Without the pictures, output all of the data exactly.

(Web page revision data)
******************************
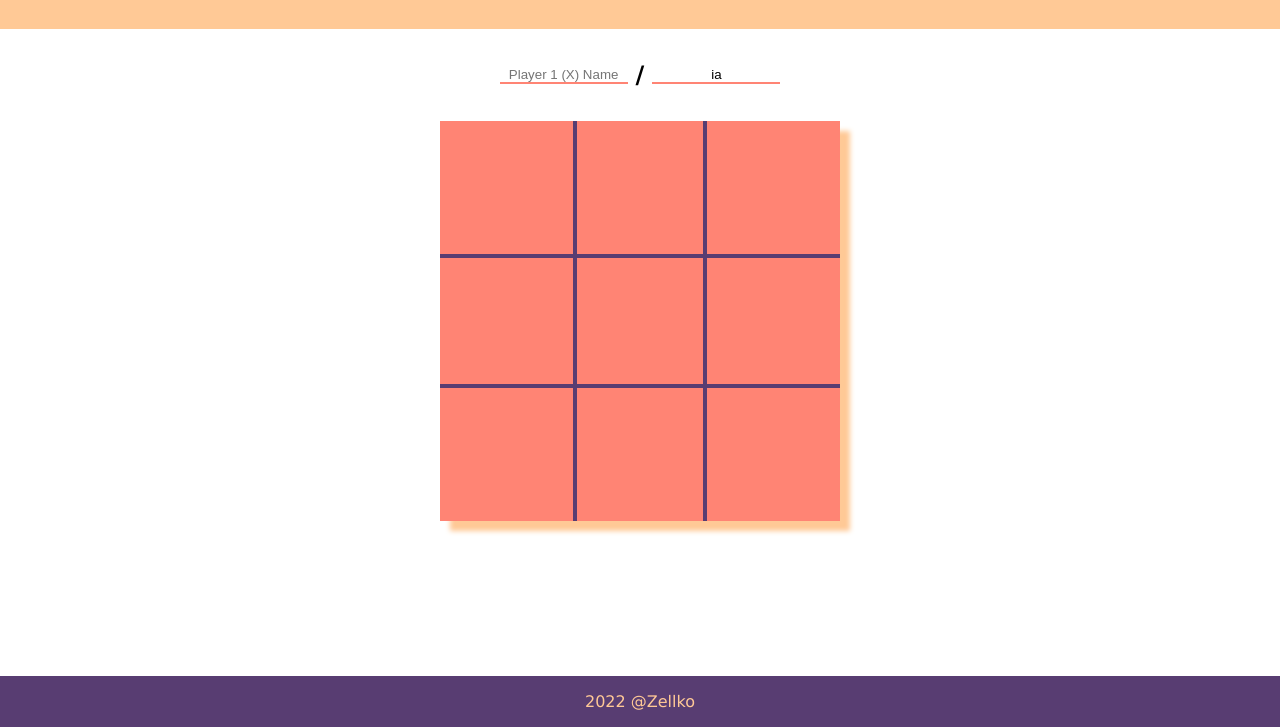
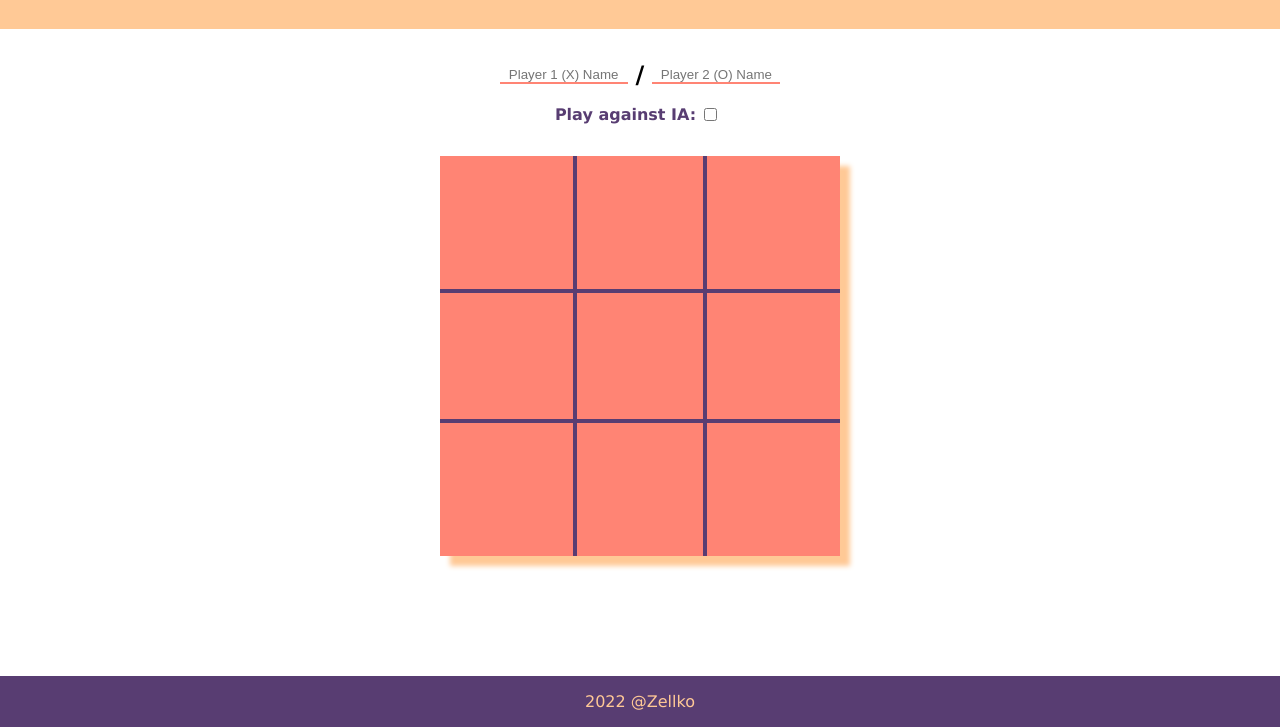
Before and after one commit to zellko/top-ticatactoe, a plain HTML site: page index.html in a window 1280 px wide. Shown: the part 73-800 px from the top of the page. Drawn offline with Linux system fonts and the light colour scheme.

Commit message:
Added 'Play against IA' checkbox

```diff
--- a/css/style.css
+++ b/css/style.css
@@ -132,8 +132,25 @@ Game Settings
 
 .game-settings {
     display: flex;
+    flex-direction: column;
+    align-self: center;
     align-items: center;
-    justify-content: center;
+    gap: 16px;
+}
+
+.name-settings {
+    display: flex;
+    align-items: center;
+}
+
+.ia-settings {
+    display: flex;
+    text-align: left;
+}
+
+.ia-settings input {
+    width: auto;
+    accent-color: var(--text-color-dark)
 }
 
 input {
@@ -148,6 +165,11 @@ input:disabled {
     opacity: 0.3;
 }
 
+label {
+    color: var(--text-color-dark);
+    font-weight: 700;
+}
+
 
 /***********************
 JS VARIABLE
--- a/index.html
+++ b/index.html
@@ -17,10 +17,17 @@
     </div>
 
     <div class="game-settings">
-        <input type="text" name="player-1-name" id="p1-name" placeholder="Player 1 (X) Name">
-        <h2>/</h2>
-        <input type="text" name="player-2-name" id="p2-name" placeholder="Player 2 (O) Name" value="ia">
+        <div class="name-settings">
+            <input type="text" name="player-1-name" id="p1-name" placeholder="Player 1 (X) Name">
+            <h2>/</h2>
+            <input type="text" name="player-2-name" id="p2-name" placeholder="Player 2 (O) Name">
+        </div>
+        <div class="ia-settings">
+            <label for="ia-checkbox">Play against IA: </label>
+            <input type="checkbox" name="ia-checkbox" id="ia-checkbox">
+        </div>
     </div>
+
 
     <div class="board-container">
         <div class="board">
--- a/js/script.js
+++ b/js/script.js
@@ -3,10 +3,10 @@ const game = (() => {
     // ... check when the user click on gameBoard case or buttons
     // ... define which player is active
     // ... define if th game should continue or not
-    const btnRestart = document.querySelector("#restart");
     const boardCell = document.querySelectorAll(".board-cell");
     const inputPlayer1Name = document.querySelector("#p1-name");
     const inputPlayer2Name = document.querySelector("#p2-name");
+    const inputCheckBoxIA = document.querySelector("#ia-checkbox");
     const displayResult = document.querySelector(".display-result h2");
 
     let activePlayer = undefined;
@@ -90,7 +90,7 @@ const game = (() => {
 
             if (isGameOver) {
                 inputPlayer1Name.disabled = false;
-                inputPlayer2Name.disabled = false;
+                if (!inputCheckBoxIA.checked) inputPlayer2Name.disabled = false;
             };
 
             // Change active player
@@ -300,6 +300,20 @@ const game = (() => {
     Event listner: Check for user actions
     ***********************/
 
+    inputCheckBoxIA.addEventListener("change", (e) => {
+
+        if (e.target.checked) {
+            player2.playerName = "IA";
+            inputPlayer2Name.value = "IA";
+            inputPlayer2Name.disabled = true;
+        } else {
+            player2.playerName = "Player 2";
+            inputPlayer2Name.value = "Player 2";
+            inputPlayer2Name.disabled = false;
+        };
+
+    });
+
     boardCell.forEach(bcase => bcase.addEventListener("click", function(e) {
         // When a player click on a board cell...
         if (isGameOver) _initateGame(); // If the game is over, we reset the board before to start a new game
@@ -315,7 +329,7 @@ const game = (() => {
 
         _gameBoard.populateBoard(cell);
 
-        if (player2.playerName === "ia" && !isGameOver) {
+        if (player2.playerName === "IA" && !isGameOver) {
             const iaCellChoice = _ia.chooseCell();
             const iaCellDom = document.querySelector(`[row='${iaCellChoice[0]}'][col='${iaCellChoice[1]}']`);
             _gameBoard.populateBoard(iaCellDom);
```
******************************
Finished exercise
Before and after one commit to zellko/top-ticatactoe, a plain HTML site: page index.html in a window 1280 px wide. Shown: the part 73-800 px from the top of the page. Drawn offline with Linux system fonts and the light colour scheme.

Commit message:
Added 'Play against IA' checkbox

```diff
--- a/css/style.css
+++ b/css/style.css
@@ -132,8 +132,25 @@ Game Settings
 
 .game-settings {
     display: flex;
+    flex-direction: column;
+    align-self: center;
     align-items: center;
-    justify-content: center;
+    gap: 16px;
+}
+
+.name-settings {
+    display: flex;
+    align-items: center;
+}
+
+.ia-settings {
+    display: flex;
+    text-align: left;
+}
+
+.ia-settings input {
+    width: auto;
+    accent-color: var(--text-color-dark)
 }
 
 input {
@@ -148,6 +165,11 @@ input:disabled {
     opacity: 0.3;
 }
 
+label {
+    color: var(--text-color-dark);
+    font-weight: 700;
+}
+
 
 /***********************
 JS VARIABLE
--- a/index.html
+++ b/index.html
@@ -17,10 +17,17 @@
     </div>
 
     <div class="game-settings">
-        <input type="text" name="player-1-name" id="p1-name" placeholder="Player 1 (X) Name">
-        <h2>/</h2>
-        <input type="text" name="player-2-name" id="p2-name" placeholder="Player 2 (O) Name" value="ia">
+        <div class="name-settings">
+            <input type="text" name="player-1-name" id="p1-name" placeholder="Player 1 (X) Name">
+            <h2>/</h2>
+            <input type="text" name="player-2-name" id="p2-name" placeholder="Player 2 (O) Name">
+        </div>
+        <div class="ia-settings">
+            <label for="ia-checkbox">Play against IA: </label>
+            <input type="checkbox" name="ia-checkbox" id="ia-checkbox">
+        </div>
     </div>
+
 
     <div class="board-container">
         <div class="board">
--- a/js/script.js
+++ b/js/script.js
@@ -3,10 +3,10 @@ const game = (() => {
     // ... check when the user click on gameBoard case or buttons
     // ... define which player is active
     // ... define if th game should continue or not
-    const btnRestart = document.querySelector("#restart");
     const boardCell = document.querySelectorAll(".board-cell");
     const inputPlayer1Name = document.querySelector("#p1-name");
     const inputPlayer2Name = document.querySelector("#p2-name");
+    const inputCheckBoxIA = document.querySelector("#ia-checkbox");
     const displayResult = document.querySelector(".display-result h2");
 
     let activePlayer = undefined;
@@ -90,7 +90,7 @@ const game = (() => {
 
             if (isGameOver) {
                 inputPlayer1Name.disabled = false;
-                inputPlayer2Name.disabled = false;
+                if (!inputCheckBoxIA.checked) inputPlayer2Name.disabled = false;
             };
 
             // Change active player
@@ -300,6 +300,20 @@ const game = (() => {
     Event listner: Check for user actions
     ***********************/
 
+    inputCheckBoxIA.addEventListener("change", (e) => {
+
+        if (e.target.checked) {
+            player2.playerName = "IA";
+            inputPlayer2Name.value = "IA";
+            inputPlayer2Name.disabled = true;
+        } else {
+            player2.playerName = "Player 2";
+            inputPlayer2Name.value = "Player 2";
+            inputPlayer2Name.disabled = false;
+        };
+
+    });
+
     boardCell.forEach(bcase => bcase.addEventListener("click", function(e) {
         // When a player click on a board cell...
         if (isGameOver) _initateGame(); // If the game is over, we reset the board before to start a new game
@@ -315,7 +329,7 @@ const game = (() => {
 
         _gameBoard.populateBoard(cell);
 
-        if (player2.playerName === "ia" && !isGameOver) {
+        if (player2.playerName === "IA" && !isGameOver) {
             const iaCellChoice = _ia.chooseCell();
             const iaCellDom = document.querySelector(`[row='${iaCellChoice[0]}'][col='${iaCellChoice[1]}']`);
             _gameBoard.populateBoard(iaCellDom);
```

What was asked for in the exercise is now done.